- [What you are asked to do]: When you return the material, keep every line exactly as it is and omit the pictures.

- [Information provided]:
Segment Open

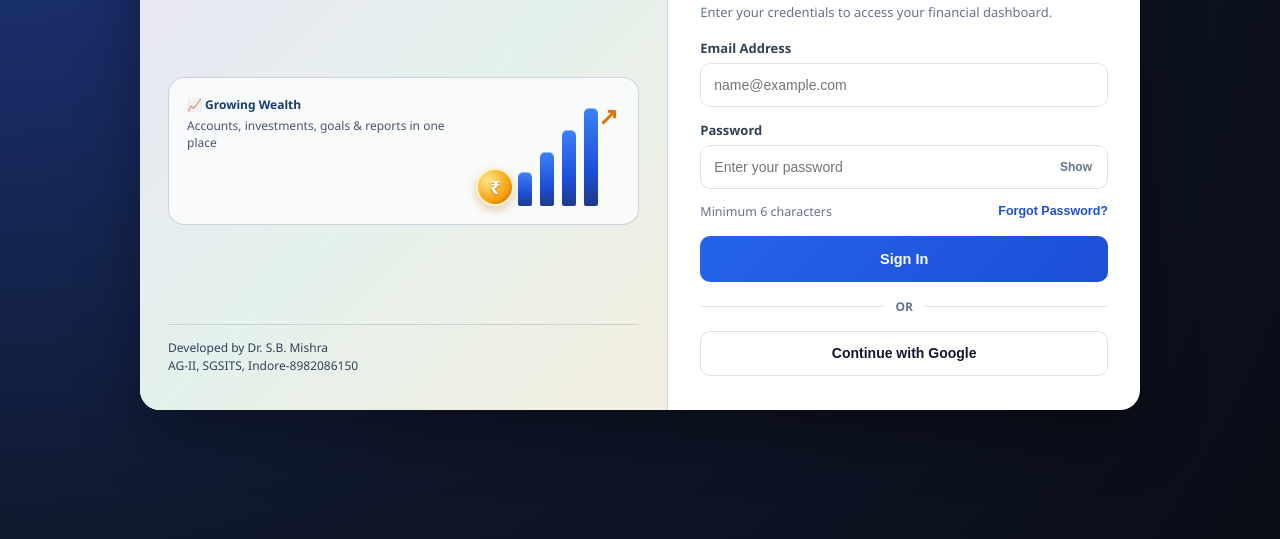
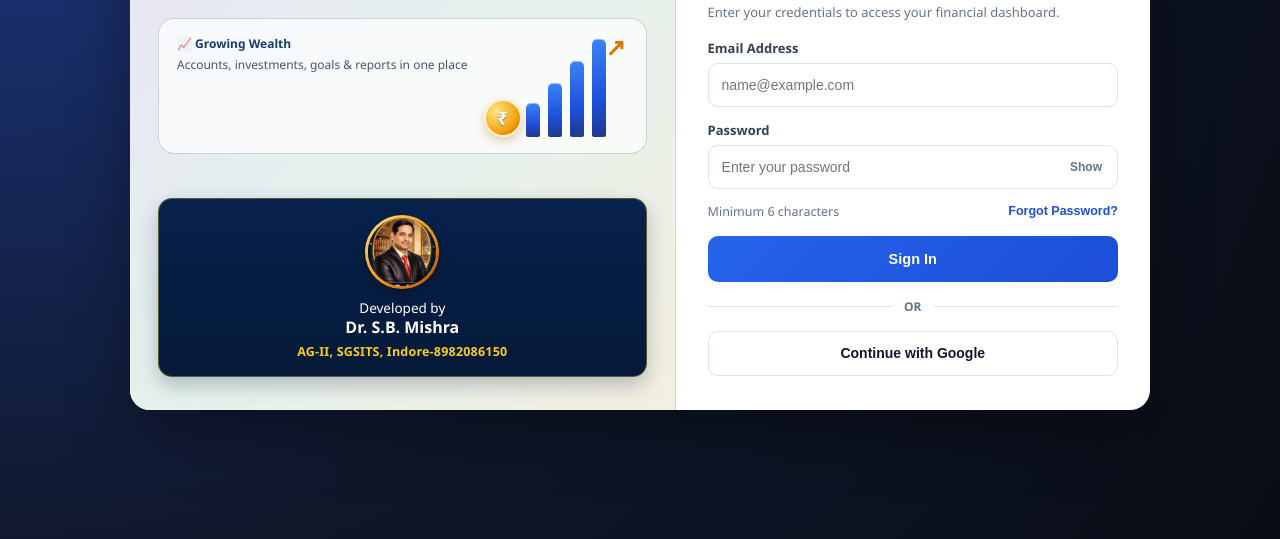
Before and after one commit to sbmishra77/Financial-Management-System, a plain HTML site: page login.html in a window 1280 px wide. Shown: the part 261-800 px from the top of the page. Drawn offline with Linux system fonts and the light colour scheme; no server answers.

Commit message:
Add developer badge card to login.html

```diff
--- a/login.html
+++ b/login.html
@@ -34,20 +34,20 @@
 
         .auth-shell {
             width: 100%;
-            max-width: 1000px;
+            max-width: 1020px;
             background: var(--card-bg);
             border-radius: 20px;
             overflow: hidden;
             box-shadow: 0 24px 60px rgba(0, 0, 0, 0.35);
             display: grid;
-            grid-template-columns: 1.12fr 1fr;
+            grid-template-columns: 1.15fr 1fr;
         }
 
-        /* LEFT BRAND BANNER MATCHING IMAGE 2 (WITHOUT USER NAME) */
+        /* LEFT BRAND BANNER */
         .auth-brand-panel {
             background: linear-gradient(135deg, #e9e4f5 0%, #e4f1ec 52%, #f4efe0 100%);
             color: #0f172a;
-            padding: 34px 28px;
+            padding: 32px 28px;
             display: flex;
             flex-direction: column;
             justify-content: space-between;
@@ -58,7 +58,7 @@
         .brand-top-block {
             display: flex;
             flex-direction: column;
-            gap: 14px;
+            gap: 12px;
         }
 
         .brand-header-row {
@@ -118,12 +118,12 @@
             background: rgba(255, 255, 255, 0.72);
             border: 1px solid rgba(148, 163, 184, 0.45);
             border-radius: 16px;
-            padding: 18px;
+            padding: 16px 18px;
             display: flex;
             align-items: flex-end;
             justify-content: space-between;
             gap: 16px;
-            min-height: 148px;
+            min-height: 136px;
             position: relative;
             overflow: hidden;
         }
@@ -200,12 +200,60 @@
             line-height: 1;
         }
 
-        .brand-footer {
-            padding-top: 14px;
-            border-top: 1px solid rgba(15, 23, 42, 0.14);
-            font-size: 12px;
-            color: #334155;
-            line-height: 1.5;
+        /* DEVELOPER CARD MATCHING ATTACHED IMAGE */
+        .dev-badge-card {
+            background: linear-gradient(180deg, #07224d 0%, #051938 100%);
+            border: 1px solid rgba(251, 191, 36, 0.35);
+            border-radius: 14px;
+            padding: 16px 14px;
+            text-align: center;
+            box-shadow: 0 8px 20px rgba(5, 25, 56, 0.25);
+        }
+
+        .dev-avatar-ring {
+            width: 74px;
+            height: 74px;
+            margin: 0 auto 10px;
+            border-radius: 50%;
+            padding: 3px;
+            background: linear-gradient(135deg, #fde68a, #f59e0b, #b45309);
+            box-shadow: 0 4px 12px rgba(0, 0, 0, 0.35);
+            display: flex;
+            align-items: center;
+            justify-content: center;
+        }
+
+        .dev-avatar-img {
+            width: 100%;
+            height: 100%;
+            border-radius: 50%;
+            object-fit: cover;
+            object-position: top center;
+            background: #1e293b;
+            display: block;
+        }
+
+        .dev-by-line {
+            font-size: 13.5px;
+            font-weight: 500;
+            color: #ffffff;
+            line-height: 1.35;
+        }
+
+        .dev-name-line {
+            font-size: 16px;
+            font-weight: 700;
+            color: #ffffff;
+            line-height: 1.35;
+            margin-bottom: 4px;
+        }
+
+        .dev-contact-line {
+            font-size: 12.5px;
+            font-weight: 700;
+            color: #facc15;
+            letter-spacing: 0.2px;
+            line-height: 1.4;
         }
 
         /* RIGHT AUTH FORM PANEL */
@@ -489,9 +537,18 @@
                 </div>
             </div>
 
-            <div class="brand-footer">
-                Developed by Dr. S.B. Mishra<br>
-                AG-II, SGSITS, Indore-8982086150
+            <div class="dev-badge-card">
+                <div class="dev-avatar-ring">
+                    <img
+                        src="assets/sbm-profile.jpg"
+                        alt="Dr. S.B. Mishra"
+                        class="dev-avatar-img"
+                        onerror="this.style.display='none';"
+                    >
+                </div>
+                <div class="dev-by-line">Developed by</div>
+                <div class="dev-name-line">Dr. S.B. Mishra</div>
+                <div class="dev-contact-line">AG-II, SGSITS, Indore-8982086150</div>
             </div>
         </section>
 
```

Segment Closed

- [Solution to this exercise]:
Before and after one commit to sbmishra77/Financial-Management-System, a plain HTML site: page login.html in a window 1280 px wide. Shown: the part 261-800 px from the top of the page. Drawn offline with Linux system fonts and the light colour scheme; no server answers.

Commit message:
Add developer badge card to login.html

```diff
--- a/login.html
+++ b/login.html
@@ -34,20 +34,20 @@
 
         .auth-shell {
             width: 100%;
-            max-width: 1000px;
+            max-width: 1020px;
             background: var(--card-bg);
             border-radius: 20px;
             overflow: hidden;
             box-shadow: 0 24px 60px rgba(0, 0, 0, 0.35);
             display: grid;
-            grid-template-columns: 1.12fr 1fr;
+            grid-template-columns: 1.15fr 1fr;
         }
 
-        /* LEFT BRAND BANNER MATCHING IMAGE 2 (WITHOUT USER NAME) */
+        /* LEFT BRAND BANNER */
         .auth-brand-panel {
             background: linear-gradient(135deg, #e9e4f5 0%, #e4f1ec 52%, #f4efe0 100%);
             color: #0f172a;
-            padding: 34px 28px;
+            padding: 32px 28px;
             display: flex;
             flex-direction: column;
             justify-content: space-between;
@@ -58,7 +58,7 @@
         .brand-top-block {
             display: flex;
             flex-direction: column;
-            gap: 14px;
+            gap: 12px;
         }
 
         .brand-header-row {
@@ -118,12 +118,12 @@
             background: rgba(255, 255, 255, 0.72);
             border: 1px solid rgba(148, 163, 184, 0.45);
             border-radius: 16px;
-            padding: 18px;
+            padding: 16px 18px;
             display: flex;
             align-items: flex-end;
             justify-content: space-between;
             gap: 16px;
-            min-height: 148px;
+            min-height: 136px;
             position: relative;
             overflow: hidden;
         }
@@ -200,12 +200,60 @@
             line-height: 1;
         }
 
-        .brand-footer {
-            padding-top: 14px;
-            border-top: 1px solid rgba(15, 23, 42, 0.14);
-            font-size: 12px;
-            color: #334155;
-            line-height: 1.5;
+        /* DEVELOPER CARD MATCHING ATTACHED IMAGE */
+        .dev-badge-card {
+            background: linear-gradient(180deg, #07224d 0%, #051938 100%);
+            border: 1px solid rgba(251, 191, 36, 0.35);
+            border-radius: 14px;
+            padding: 16px 14px;
+            text-align: center;
+            box-shadow: 0 8px 20px rgba(5, 25, 56, 0.25);
+        }
+
+        .dev-avatar-ring {
+            width: 74px;
+            height: 74px;
+            margin: 0 auto 10px;
+            border-radius: 50%;
+            padding: 3px;
+            background: linear-gradient(135deg, #fde68a, #f59e0b, #b45309);
+            box-shadow: 0 4px 12px rgba(0, 0, 0, 0.35);
+            display: flex;
+            align-items: center;
+            justify-content: center;
+        }
+
+        .dev-avatar-img {
+            width: 100%;
+            height: 100%;
+            border-radius: 50%;
+            object-fit: cover;
+            object-position: top center;
+            background: #1e293b;
+            display: block;
+        }
+
+        .dev-by-line {
+            font-size: 13.5px;
+            font-weight: 500;
+            color: #ffffff;
+            line-height: 1.35;
+        }
+
+        .dev-name-line {
+            font-size: 16px;
+            font-weight: 700;
+            color: #ffffff;
+            line-height: 1.35;
+            margin-bottom: 4px;
+        }
+
+        .dev-contact-line {
+            font-size: 12.5px;
+            font-weight: 700;
+            color: #facc15;
+            letter-spacing: 0.2px;
+            line-height: 1.4;
         }
 
         /* RIGHT AUTH FORM PANEL */
@@ -489,9 +537,18 @@
                 </div>
             </div>
 
-            <div class="brand-footer">
-                Developed by Dr. S.B. Mishra<br>
-                AG-II, SGSITS, Indore-8982086150
+            <div class="dev-badge-card">
+                <div class="dev-avatar-ring">
+                    <img
+                        src="assets/sbm-profile.jpg"
+                        alt="Dr. S.B. Mishra"
+                        class="dev-avatar-img"
+                        onerror="this.style.display='none';"
+                    >
+                </div>
+                <div class="dev-by-line">Developed by</div>
+                <div class="dev-name-line">Dr. S.B. Mishra</div>
+                <div class="dev-contact-line">AG-II, SGSITS, Indore-8982086150</div>
             </div>
         </section>
 
```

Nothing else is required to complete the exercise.